Change detection outputs
Start of Block
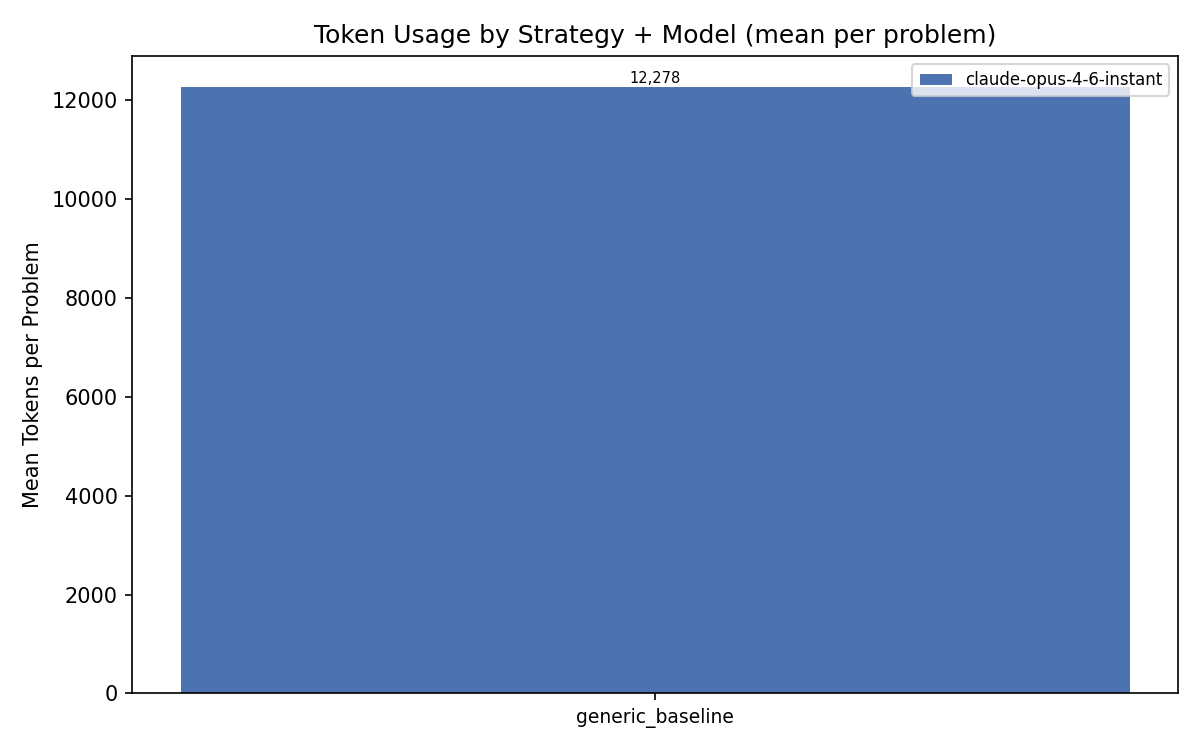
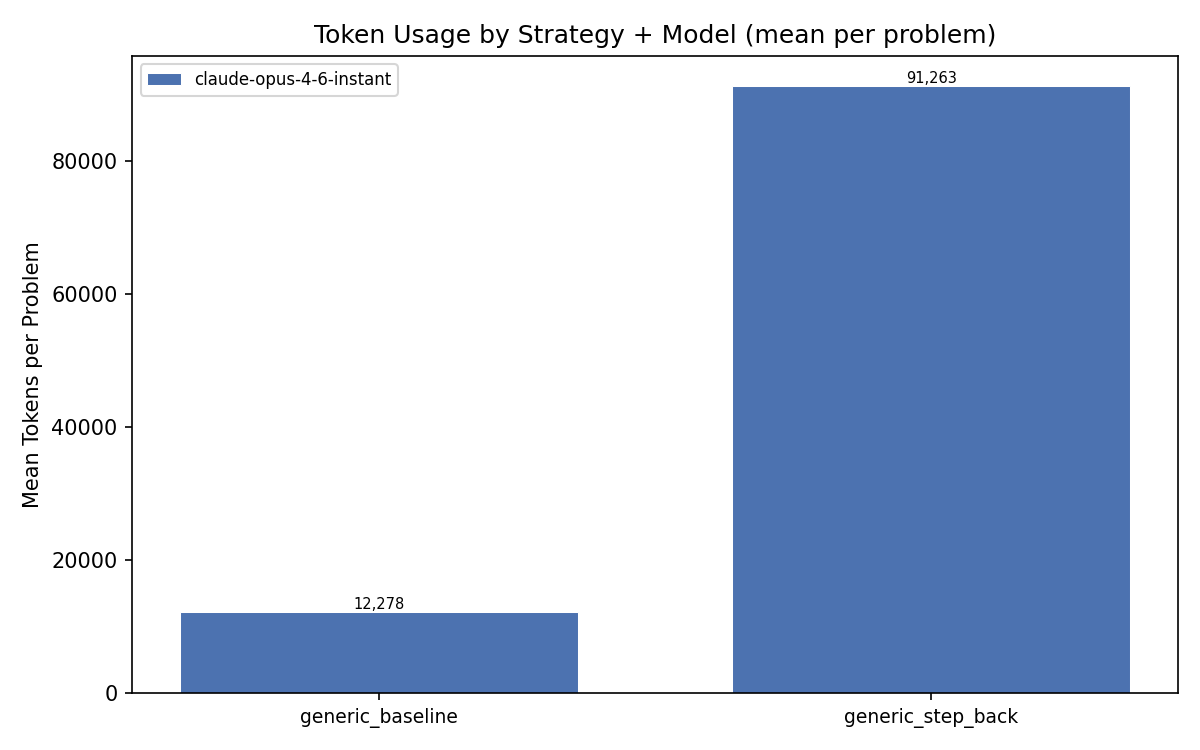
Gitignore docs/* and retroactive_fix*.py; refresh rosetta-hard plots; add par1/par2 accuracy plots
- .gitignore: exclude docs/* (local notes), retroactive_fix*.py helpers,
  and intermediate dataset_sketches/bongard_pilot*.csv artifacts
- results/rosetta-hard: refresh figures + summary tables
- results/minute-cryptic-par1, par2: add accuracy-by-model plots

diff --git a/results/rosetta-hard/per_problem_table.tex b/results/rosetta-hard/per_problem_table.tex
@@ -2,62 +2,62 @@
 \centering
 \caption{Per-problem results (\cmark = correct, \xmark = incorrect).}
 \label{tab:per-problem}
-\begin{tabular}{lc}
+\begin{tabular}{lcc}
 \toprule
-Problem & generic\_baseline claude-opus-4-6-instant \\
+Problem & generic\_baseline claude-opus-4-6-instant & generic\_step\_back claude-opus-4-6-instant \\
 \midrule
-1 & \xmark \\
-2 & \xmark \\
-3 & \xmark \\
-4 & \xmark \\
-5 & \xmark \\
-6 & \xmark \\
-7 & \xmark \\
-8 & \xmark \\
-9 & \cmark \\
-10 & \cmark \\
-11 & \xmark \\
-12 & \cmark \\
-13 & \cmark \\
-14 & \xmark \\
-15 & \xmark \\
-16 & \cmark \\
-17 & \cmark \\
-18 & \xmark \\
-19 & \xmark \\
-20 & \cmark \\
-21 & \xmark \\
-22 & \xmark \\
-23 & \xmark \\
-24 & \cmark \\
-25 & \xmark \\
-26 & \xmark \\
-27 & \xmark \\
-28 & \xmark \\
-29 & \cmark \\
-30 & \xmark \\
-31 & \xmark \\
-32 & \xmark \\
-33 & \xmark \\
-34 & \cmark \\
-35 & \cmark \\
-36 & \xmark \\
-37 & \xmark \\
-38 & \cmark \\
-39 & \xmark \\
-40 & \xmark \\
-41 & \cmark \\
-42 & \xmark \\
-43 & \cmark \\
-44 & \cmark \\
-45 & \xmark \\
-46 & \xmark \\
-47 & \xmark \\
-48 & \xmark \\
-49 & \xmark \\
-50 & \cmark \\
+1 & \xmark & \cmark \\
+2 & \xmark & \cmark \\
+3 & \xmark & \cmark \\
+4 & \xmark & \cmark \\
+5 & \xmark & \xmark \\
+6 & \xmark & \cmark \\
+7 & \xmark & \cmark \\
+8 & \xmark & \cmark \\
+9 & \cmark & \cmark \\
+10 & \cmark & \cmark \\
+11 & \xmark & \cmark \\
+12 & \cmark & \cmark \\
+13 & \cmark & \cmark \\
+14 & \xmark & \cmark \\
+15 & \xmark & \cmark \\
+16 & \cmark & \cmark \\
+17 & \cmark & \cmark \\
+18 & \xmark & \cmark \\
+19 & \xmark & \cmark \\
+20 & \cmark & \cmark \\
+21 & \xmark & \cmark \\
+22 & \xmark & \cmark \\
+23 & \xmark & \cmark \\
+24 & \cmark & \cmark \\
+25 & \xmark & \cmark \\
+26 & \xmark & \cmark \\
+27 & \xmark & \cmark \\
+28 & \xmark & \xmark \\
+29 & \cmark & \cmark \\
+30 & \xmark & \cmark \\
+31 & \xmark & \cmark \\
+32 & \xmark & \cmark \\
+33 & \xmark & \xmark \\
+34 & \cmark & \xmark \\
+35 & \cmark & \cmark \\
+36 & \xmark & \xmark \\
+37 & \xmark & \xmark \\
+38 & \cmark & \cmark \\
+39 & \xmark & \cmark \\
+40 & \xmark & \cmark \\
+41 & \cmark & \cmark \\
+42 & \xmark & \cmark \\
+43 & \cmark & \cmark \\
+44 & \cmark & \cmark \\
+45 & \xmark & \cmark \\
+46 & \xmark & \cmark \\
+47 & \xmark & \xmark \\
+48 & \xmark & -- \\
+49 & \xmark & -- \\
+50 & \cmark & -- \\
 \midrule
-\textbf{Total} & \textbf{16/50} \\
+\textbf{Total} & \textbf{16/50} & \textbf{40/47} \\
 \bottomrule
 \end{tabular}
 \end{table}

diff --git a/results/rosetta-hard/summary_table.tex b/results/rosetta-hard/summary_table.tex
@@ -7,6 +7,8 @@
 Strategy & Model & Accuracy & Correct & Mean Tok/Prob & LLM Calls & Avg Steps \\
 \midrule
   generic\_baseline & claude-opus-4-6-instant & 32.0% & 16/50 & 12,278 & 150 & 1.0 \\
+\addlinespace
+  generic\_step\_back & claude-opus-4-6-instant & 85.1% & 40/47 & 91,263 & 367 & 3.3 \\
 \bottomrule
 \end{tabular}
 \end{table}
End of Block
Pictures stay out of the copy; please restate every record above exactly.

● **Reply to the exercise**
Gitignore docs/* and retroactive_fix*.py; refresh rosetta-hard plots; add par1/par2 accuracy plots
- .gitignore: exclude docs/* (local notes), retroactive_fix*.py helpers,
  and intermediate dataset_sketches/bongard_pilot*.csv artifacts
- results/rosetta-hard: refresh figures + summary tables
- results/minute-cryptic-par1, par2: add accuracy-by-model plots

diff --git a/results/rosetta-hard/per_problem_table.tex b/results/rosetta-hard/per_problem_table.tex
@@ -2,62 +2,62 @@
 \centering
 \caption{Per-problem results (\cmark = correct, \xmark = incorrect).}
 \label{tab:per-problem}
-\begin{tabular}{lc}
+\begin{tabular}{lcc}
 \toprule
-Problem & generic\_baseline claude-opus-4-6-instant \\
+Problem & generic\_baseline claude-opus-4-6-instant & generic\_step\_back claude-opus-4-6-instant \\
 \midrule
-1 & \xmark \\
-2 & \xmark \\
-3 & \xmark \\
-4 & \xmark \\
-5 & \xmark \\
-6 & \xmark \\
-7 & \xmark \\
-8 & \xmark \\
-9 & \cmark \\
-10 & \cmark \\
-11 & \xmark \\
-12 & \cmark \\
-13 & \cmark \\
-14 & \xmark \\
-15 & \xmark \\
-16 & \cmark \\
-17 & \cmark \\
-18 & \xmark \\
-19 & \xmark \\
-20 & \cmark \\
-21 & \xmark \\
-22 & \xmark \\
-23 & \xmark \\
-24 & \cmark \\
-25 & \xmark \\
-26 & \xmark \\
-27 & \xmark \\
-28 & \xmark \\
-29 & \cmark \\
-30 & \xmark \\
-31 & \xmark \\
-32 & \xmark \\
-33 & \xmark \\
-34 & \cmark \\
-35 & \cmark \\
-36 & \xmark \\
-37 & \xmark \\
-38 & \cmark \\
-39 & \xmark \\
-40 & \xmark \\
-41 & \cmark \\
-42 & \xmark \\
-43 & \cmark \\
-44 & \cmark \\
-45 & \xmark \\
-46 & \xmark \\
-47 & \xmark \\
-48 & \xmark \\
-49 & \xmark \\
-50 & \cmark \\
+1 & \xmark & \cmark \\
+2 & \xmark & \cmark \\
+3 & \xmark & \cmark \\
+4 & \xmark & \cmark \\
+5 & \xmark & \xmark \\
+6 & \xmark & \cmark \\
+7 & \xmark & \cmark \\
+8 & \xmark & \cmark \\
+9 & \cmark & \cmark \\
+10 & \cmark & \cmark \\
+11 & \xmark & \cmark \\
+12 & \cmark & \cmark \\
+13 & \cmark & \cmark \\
+14 & \xmark & \cmark \\
+15 & \xmark & \cmark \\
+16 & \cmark & \cmark \\
+17 & \cmark & \cmark \\
+18 & \xmark & \cmark \\
+19 & \xmark & \cmark \\
+20 & \cmark & \cmark \\
+21 & \xmark & \cmark \\
+22 & \xmark & \cmark \\
+23 & \xmark & \cmark \\
+24 & \cmark & \cmark \\
+25 & \xmark & \cmark \\
+26 & \xmark & \cmark \\
+27 & \xmark & \cmark \\
+28 & \xmark & \xmark \\
+29 & \cmark & \cmark \\
+30 & \xmark & \cmark \\
+31 & \xmark & \cmark \\
+32 & \xmark & \cmark \\
+33 & \xmark & \xmark \\
+34 & \cmark & \xmark \\
+35 & \cmark & \cmark \\
+36 & \xmark & \xmark \\
+37 & \xmark & \xmark \\
+38 & \cmark & \cmark \\
+39 & \xmark & \cmark \\
+40 & \xmark & \cmark \\
+41 & \cmark & \cmark \\
+42 & \xmark & \cmark \\
+43 & \cmark & \cmark \\
+44 & \cmark & \cmark \\
+45 & \xmark & \cmark \\
+46 & \xmark & \cmark \\
+47 & \xmark & \xmark \\
+48 & \xmark & -- \\
+49 & \xmark & -- \\
+50 & \cmark & -- \\
 \midrule
-\textbf{Total} & \textbf{16/50} \\
+\textbf{Total} & \textbf{16/50} & \textbf{40/47} \\
 \bottomrule
 \end{tabular}
 \end{table}

diff --git a/results/rosetta-hard/summary_table.tex b/results/rosetta-hard/summary_table.tex
@@ -7,6 +7,8 @@
 Strategy & Model & Accuracy & Correct & Mean Tok/Prob & LLM Calls & Avg Steps \\
 \midrule
   generic\_baseline & claude-opus-4-6-instant & 32.0% & 16/50 & 12,278 & 150 & 1.0 \\
+\addlinespace
+  generic\_step\_back & claude-opus-4-6-instant & 85.1% & 40/47 & 91,263 & 367 & 3.3 \\
 \bottomrule
 \end{tabular}
 \end{table}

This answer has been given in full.